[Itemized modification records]
......

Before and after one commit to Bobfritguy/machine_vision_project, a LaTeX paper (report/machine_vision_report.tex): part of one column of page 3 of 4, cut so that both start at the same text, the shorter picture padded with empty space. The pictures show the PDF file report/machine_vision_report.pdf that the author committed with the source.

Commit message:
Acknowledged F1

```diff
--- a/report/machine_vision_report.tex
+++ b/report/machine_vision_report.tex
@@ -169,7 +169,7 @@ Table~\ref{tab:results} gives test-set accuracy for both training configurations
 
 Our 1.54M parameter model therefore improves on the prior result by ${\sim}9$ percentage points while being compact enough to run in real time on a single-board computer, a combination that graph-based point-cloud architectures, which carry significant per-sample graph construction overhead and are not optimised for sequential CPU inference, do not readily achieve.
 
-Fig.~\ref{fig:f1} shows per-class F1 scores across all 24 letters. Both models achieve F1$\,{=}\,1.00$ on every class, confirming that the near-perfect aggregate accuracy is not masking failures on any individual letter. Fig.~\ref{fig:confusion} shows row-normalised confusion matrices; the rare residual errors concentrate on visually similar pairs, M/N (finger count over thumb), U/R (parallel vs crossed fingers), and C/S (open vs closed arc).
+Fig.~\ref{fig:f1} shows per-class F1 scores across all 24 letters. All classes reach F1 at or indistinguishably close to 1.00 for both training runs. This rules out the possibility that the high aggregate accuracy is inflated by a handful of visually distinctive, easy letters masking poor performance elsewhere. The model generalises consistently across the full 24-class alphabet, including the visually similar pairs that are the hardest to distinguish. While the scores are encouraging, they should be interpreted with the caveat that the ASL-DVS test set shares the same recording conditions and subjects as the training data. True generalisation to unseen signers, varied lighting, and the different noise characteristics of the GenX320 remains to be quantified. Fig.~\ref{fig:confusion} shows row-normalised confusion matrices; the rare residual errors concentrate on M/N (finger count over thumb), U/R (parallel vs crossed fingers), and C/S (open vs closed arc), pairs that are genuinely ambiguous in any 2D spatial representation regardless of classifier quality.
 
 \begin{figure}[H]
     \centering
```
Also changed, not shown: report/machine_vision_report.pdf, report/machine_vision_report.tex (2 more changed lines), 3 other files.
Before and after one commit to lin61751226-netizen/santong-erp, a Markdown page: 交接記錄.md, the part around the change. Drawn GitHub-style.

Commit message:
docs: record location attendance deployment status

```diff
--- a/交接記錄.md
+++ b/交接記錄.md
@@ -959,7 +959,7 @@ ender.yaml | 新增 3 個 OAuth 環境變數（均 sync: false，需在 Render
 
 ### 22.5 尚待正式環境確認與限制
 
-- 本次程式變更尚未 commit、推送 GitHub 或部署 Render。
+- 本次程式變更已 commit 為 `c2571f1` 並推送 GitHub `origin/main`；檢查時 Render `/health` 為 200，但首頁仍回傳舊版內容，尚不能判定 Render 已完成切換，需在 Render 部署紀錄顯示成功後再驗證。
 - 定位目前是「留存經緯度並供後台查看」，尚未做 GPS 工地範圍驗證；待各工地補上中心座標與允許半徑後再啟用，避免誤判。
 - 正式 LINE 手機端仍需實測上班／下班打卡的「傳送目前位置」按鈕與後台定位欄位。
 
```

......

* WORK INSTRUCTIONS:
Which lines run from the one holding "docs: record location" through the end of the data? Write them out exactly, ends included, and add nothing.

* RESPONSE:
docs: record location attendance deployment status

```diff
--- a/交接記錄.md
+++ b/交接記錄.md
@@ -959,7 +959,7 @@ ender.yaml | 新增 3 個 OAuth 環境變數（均 sync: false，需在 Render
 
 ### 22.5 尚待正式環境確認與限制
 
-- 本次程式變更尚未 commit、推送 GitHub 或部署 Render。
+- 本次程式變更已 commit 為 `c2571f1` 並推送 GitHub `origin/main`；檢查時 Render `/health` 為 200，但首頁仍回傳舊版內容，尚不能判定 Render 已完成切換，需在 Render 部署紀錄顯示成功後再驗證。
 - 定位目前是「留存經緯度並供後台查看」，尚未做 GPS 工地範圍驗證；待各工地補上中心座標與允許半徑後再啟用，避免誤判。
 - 正式 LINE 手機端仍需實測上班／下班打卡的「傳送目前位置」按鈕與後台定位欄位。
 
```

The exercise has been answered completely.